__YOUR ASSIGNMENT__
Count every line in the data below that includes "potatoes", and give only the result.

Records excerpted from a collection
######

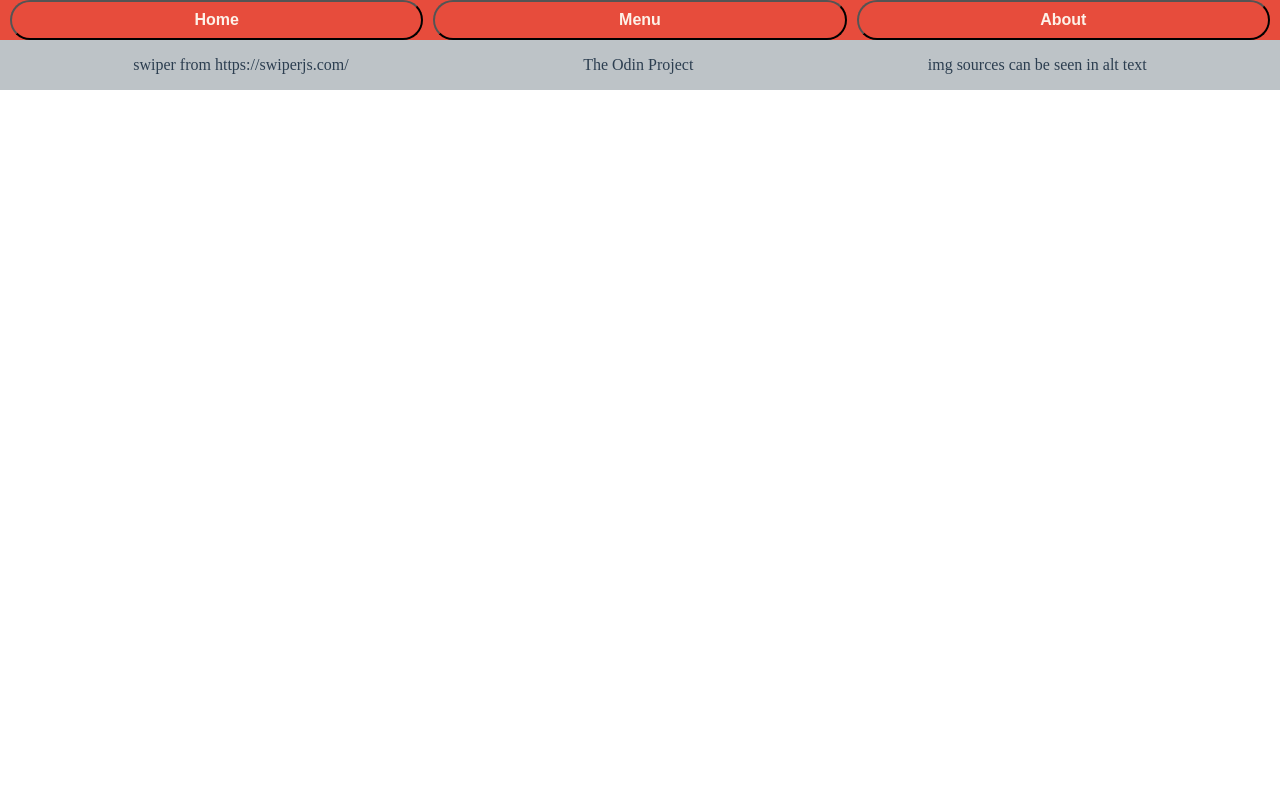
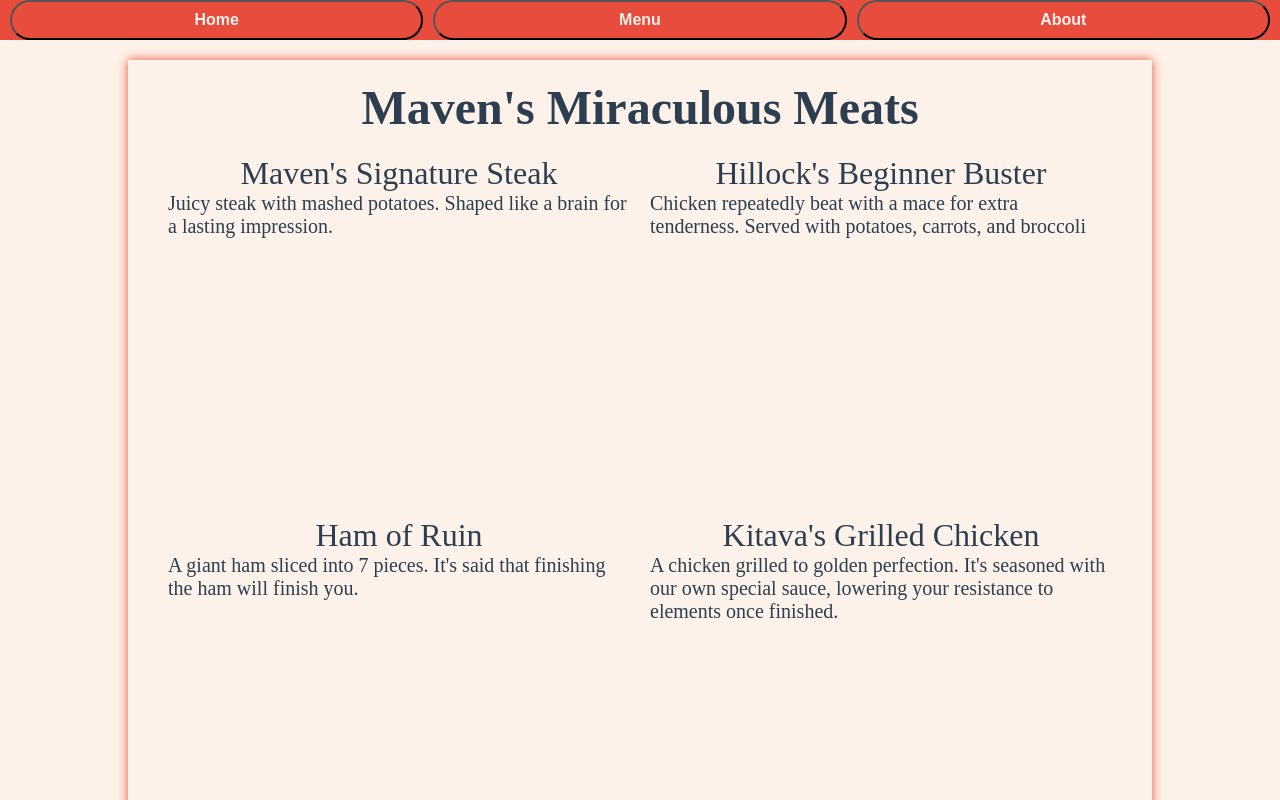
Before and after one commit to dariont5/Project-Restaurant-Page, a website built with webpack: page src/template.html in a window 1280 px wide. Both pictures are taken after a click on the button "Menu". Shown: the top 800 px of the page. Built offline with nearby package versions, Linux system fonts and the light colour scheme.

Commit message:
feat(menu): menu page added
menu loaded with js. css added when needed.

```diff
--- a/src/index.js
+++ b/src/index.js
@@ -1,5 +1,6 @@
 import "./style.css";
 import setHome from "./home.js";
+import setMenu from "./menu.js";
 
 // clear
 function clearContent() {
@@ -16,6 +17,7 @@ homeButton.addEventListener('click', () => {
 const menuButton = document.querySelector('button.menu');
 menuButton.addEventListener('click', () => {
     clearContent();
+    setMenu();
 })
 
 const aboutButton = document.querySelector('button.about');
--- /dev/null
+++ b/src/menu.js
@@ -0,0 +1,49 @@
+// helper function for menu item
+function createMenuItem(item_name, item_description) {
+    const itemMenuCard = document.createElement('div');
+    itemMenuCard.classList.add('grid-item');
+
+    const itemName = document.createElement('span');
+    itemName.classList.add('large');
+    itemName.textContent = item_name;
+    itemMenuCard.appendChild(itemName);
+
+    const itemDescription = document.createElement('p');
+    itemDescription.classList.add('medium');
+    itemDescription.textContent = item_description;
+    itemMenuCard.appendChild(itemDescription);
+
+    return itemMenuCard
+}
+
+export default function () {
+    const mainContainer = document.querySelector('#content');
+
+    const menuCard = document.createElement('div');
+    menuCard.classList.add('menu-card');
+    mainContainer.appendChild(menuCard);
+    menuCard.classList.add('menu-card');
+
+    const menuTitle = document.createElement('h1');
+    menuTitle.classList.add('largest');
+    menuTitle.textContent = 'Maven\'s Miraculous Meats';
+    menuCard.appendChild(menuTitle);
+
+    const grid = document.createElement('div');
+    grid.classList.add('menu-grid');
+    menuCard.appendChild(grid);
+
+    const menuContent = [
+        {item_name: 'Maven\'s Signature Steak', item_description: 'Juicy steak with mashed potatoes. Shaped like a brain for a lasting impression.'},
+        {item_name: 'Hillock\'s Beginner Buster', item_description: 'Chicken repeatedly beat with a mace for extra tenderness. Served with potatoes, carrots, and broccoli'},
+        {item_name: 'Ham of Ruin', item_description: 'A giant ham sliced into 7 pieces. It\'s said that finishing the ham will finish you.'},
+        {item_name: 'Kitava\'s Grilled Chicken', item_description: 'A chicken grilled to golden perfection. It\'s seasoned with our own special sauce, lowering your resistance to elements once finished.'},
+        {item_name: 'Guantlet of Meat', item_description: 'A full 10 course meal consisting of different cuts of steak, ham, and chicken.'},
+        {item_name: 'Searing Exarch Steak', item_description: 'Steak seared by Michelin Star Chef Searing Exarch himself.'},
+    ]
+
+    menuContent.forEach(menuItem => {
+        const itemMenuCard = createMenuItem(menuItem.item_name, menuItem.item_description);
+        grid.appendChild(itemMenuCard)
+    })
+}
--- a/src/style.css
+++ b/src/style.css
@@ -64,6 +64,7 @@ div#content {
     display: flex;
     flex-direction: column;
     justify-content: space-around;
+    align-items: center;
     background-color: var(--cream);
     color: var(--blue);
 }
@@ -115,3 +116,28 @@ footer {
     padding: 1rem;
     justify-content: space-around;
 }
+
+.menu-card {
+    width: clamp(80%, 500px, 100%);
+    height: 1200px;
+    box-shadow: 0px 0px 10px var(--coral-red);
+    margin: 20px 0 20px 0;
+    padding: 20px;
+    display: flex;
+    flex-direction: column;
+}
+
+.menu-grid {
+    display: grid;
+    grid-template-columns: 1fr 1fr;
+    grid-template-rows: 1fr 1fr 1fr;
+    flex: 1;
+    padding: 20px;
+    gap: 20px;
+}
+
+.grid-item {
+    display: flex;
+    flex-direction: column;
+    align-items: center;
+}
```
Also changed, not shown: src/about.js (added).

######

__RESPONSE BOX__
2